▶ [What this task involves]
Please filter the data down to the lines that include the word "files" and copy them.

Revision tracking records
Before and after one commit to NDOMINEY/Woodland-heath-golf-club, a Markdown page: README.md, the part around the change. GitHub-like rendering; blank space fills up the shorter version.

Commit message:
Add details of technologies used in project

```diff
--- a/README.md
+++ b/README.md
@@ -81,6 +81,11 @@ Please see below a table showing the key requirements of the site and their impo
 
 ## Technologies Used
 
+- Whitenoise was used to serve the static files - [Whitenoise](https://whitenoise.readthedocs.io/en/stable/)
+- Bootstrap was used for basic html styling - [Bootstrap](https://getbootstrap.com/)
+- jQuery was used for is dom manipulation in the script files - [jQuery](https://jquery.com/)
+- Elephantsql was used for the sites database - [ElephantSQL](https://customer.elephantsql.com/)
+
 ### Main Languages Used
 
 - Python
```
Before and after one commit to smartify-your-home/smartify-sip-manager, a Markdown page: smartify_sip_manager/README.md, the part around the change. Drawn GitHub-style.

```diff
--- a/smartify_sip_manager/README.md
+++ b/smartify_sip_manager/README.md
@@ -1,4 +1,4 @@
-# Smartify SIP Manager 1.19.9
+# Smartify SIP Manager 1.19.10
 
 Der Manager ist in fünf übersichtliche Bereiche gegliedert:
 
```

▶ [Answer section]
+- Whitenoise was used to serve the static files - [Whitenoise](https://whitenoise.readthedocs.io/en/stable/)
+- jQuery was used for is dom manipulation in the script files - [jQuery](https://jquery.com/)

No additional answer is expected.